A lean, cold, very sleekly made political thriller with occasional, arresting forays into action. Jackie Chan charts a slowly escalating transformation from passivity and grief to malevolent effectiveness and violence brilliantly, keeping polite and calculated all the while but conveying a broken man persona with much more depth than how that character (irritatingly common in the genre) is usually portrayed. The pacing of the film gives rare these explosions of violence tremendous support, as the tension mounts up so slowly and with such tension they’re undeniably as catharctic as they are shocking.
Coldly coloured, cooly scored (by the great Cliff Martinez), with two very good performances at the top (Chan and Pierce Brosnan as dual leads), the film explores the relationship between the status quo and the violence that seems an inevitable component of it – if not in maintaining it, then it is existing for some time at all. This carries through both in Chan’s characters plot, and the Irish political thriller that is the backbone of the film (which carries through the film’s lean competence to its playing-against-genre government officials, treated with surprising dignity for the genre), who explore the ways characters and institutions duplicitously disregard the roles violence plays in their pasts and presents. I don’t think it’s a coincidence Chan’s character (and all his violence) could be extracted from the film and the plot would remain the exact same. His journey is the most powerful part of the film, but much of that is precisely because of his keener insight into that role of violence and the sometimes lack of it.

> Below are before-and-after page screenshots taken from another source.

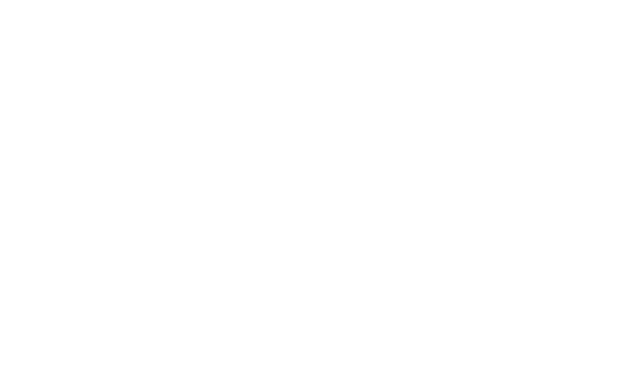
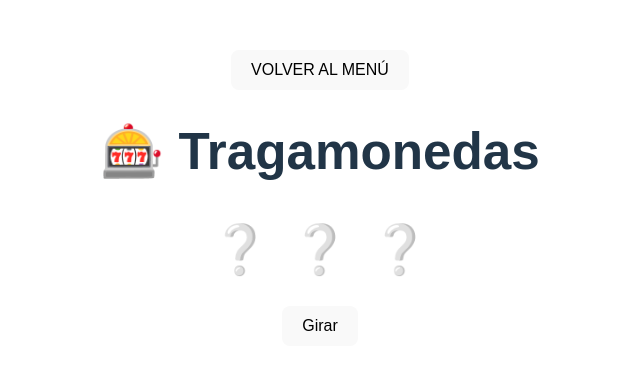
Before and after one commit to Santi-Rubiol/casino-recreativo, a React (Vite) app: page /tragamonedas in a window 1280 px wide. Before the commit this address had no page. Shown: the part 202-572 px from the top of the page, without its empty margins (320-960 px from the left). Built offline with nearby package versions, Linux system fonts and the light colour scheme.

Commit message:
Creo primer prototipo de TragaMonedas

```diff
--- /dev/null
+++ b/src/pages/TragaMonedas/TragaMonedas.tsx
@@ -0,0 +1,71 @@
+// SlotMachineGame.tsx
+import React, { useState } from 'react'
+import { useNavigate } from 'react-router-dom'
+
+const symbols = ['🍒', '🍋', '🔔', '💎', '🍀', '7️⃣']
+
+const getRandomSymbol = () =>
+  symbols[Math.floor(Math.random() * symbols.length)]
+
+const TragaMonedas: React.FC = () => {
+  const [reels, setReels] = useState<string[]>(['❔', '❔', '❔'])
+  const [spinning, setSpinning] = useState<boolean>(false)
+  const [message, setMessage] = useState<string>('')
+  const navigate = useNavigate()
+
+  const spin = () => {
+    setSpinning(true)
+    setMessage('')
+
+    let spinCount = 0
+    const interval = setInterval(() => {
+      setReels([getRandomSymbol(), getRandomSymbol(), getRandomSymbol()])
+      spinCount++
+      if (spinCount >= 20) {
+        clearInterval(interval)
+        setSpinning(false)
+        checkResult()
+      }
+    }, 100)
+  }
+
+  const checkResult = () => {
+    const [a, b, c] = reels
+    if (a === b && b === c) {
+      setMessage('🎉 ¡Ganaste!')
+    } else {
+      setMessage('😢 Intenta de nuevo')
+    }
+  }
+
+  return (
+    <div
+      style={{ fontFamily: 'sans-serif', textAlign: 'center', padding: '20px' }}
+    >
+      <button onClick={() => navigate('/')}>VOLVER AL MENÚ</button>
+      <h1>🎰 Tragamonedas</h1>
+      <div
+        style={{
+          fontSize: '3rem',
+          display: 'flex',
+          justifyContent: 'center',
+          gap: '20px',
+          margin: '20px 0',
+        }}
+      >
+        {reels.map((symbol, idx) => (
+          <span key={idx}>{symbol}</span>
+        ))}
+      </div>
+      <button
+        onClick={spin}
+        disabled={spinning}
+      >
+        {spinning ? 'Girando...' : 'Girar'}
+      </button>
+      {message && <h2 style={{ marginTop: '20px' }}>{message}</h2>}
+    </div>
+  )
+}
+
+export default TragaMonedas
--- a/src/pages/menuPrincipal/MenuPrincipal.tsx
+++ b/src/pages/menuPrincipal/MenuPrincipal.tsx
@@ -29,12 +29,21 @@
           }
         }}
       />
-
       <Button
         text="CARRERAS"
         onClick={() => {
           if (jugadores.length > 0) {
             navigate('/random-race')
+          } else {
+            alert('NO LISTASTE JUGADORES')
+          }
+        }}
+      />
+      <Button
+        text="TRAGAMONEDAS"
+        onClick={() => {
+          if (jugadores.length > 0) {
+            navigate('/tragamonedas')
           } else {
             alert('NO LISTASTE JUGADORES')
           }
--- a/src/routes/AppRoutes.tsx
+++ b/src/routes/AppRoutes.tsx
@@ -2,6 +2,7 @@
 import MenuPrincipal from '../pages/menuPrincipal/MenuPrincipal'
 import Generala from '../pages/generala/Generala'
 import RandomRaceGame from '../pages/CarreraRandom/CarreraRandom'
+import TragaMonedas from '../pages/TragaMonedas/TragaMonedas'
 
 const AppRoutes = () => (
   <Router>
@@ -18,6 +19,10 @@
         path="/random-race"
         element={<RandomRaceGame />}
       />
+      <Route
+        path="/tragamonedas"
+        element={<TragaMonedas />}
+      />
     </Routes>
   </Router>
 )
```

A very well-made movie, with a very good performance at the centre of it. Three and a half bottles of lemonade, and a matchstick.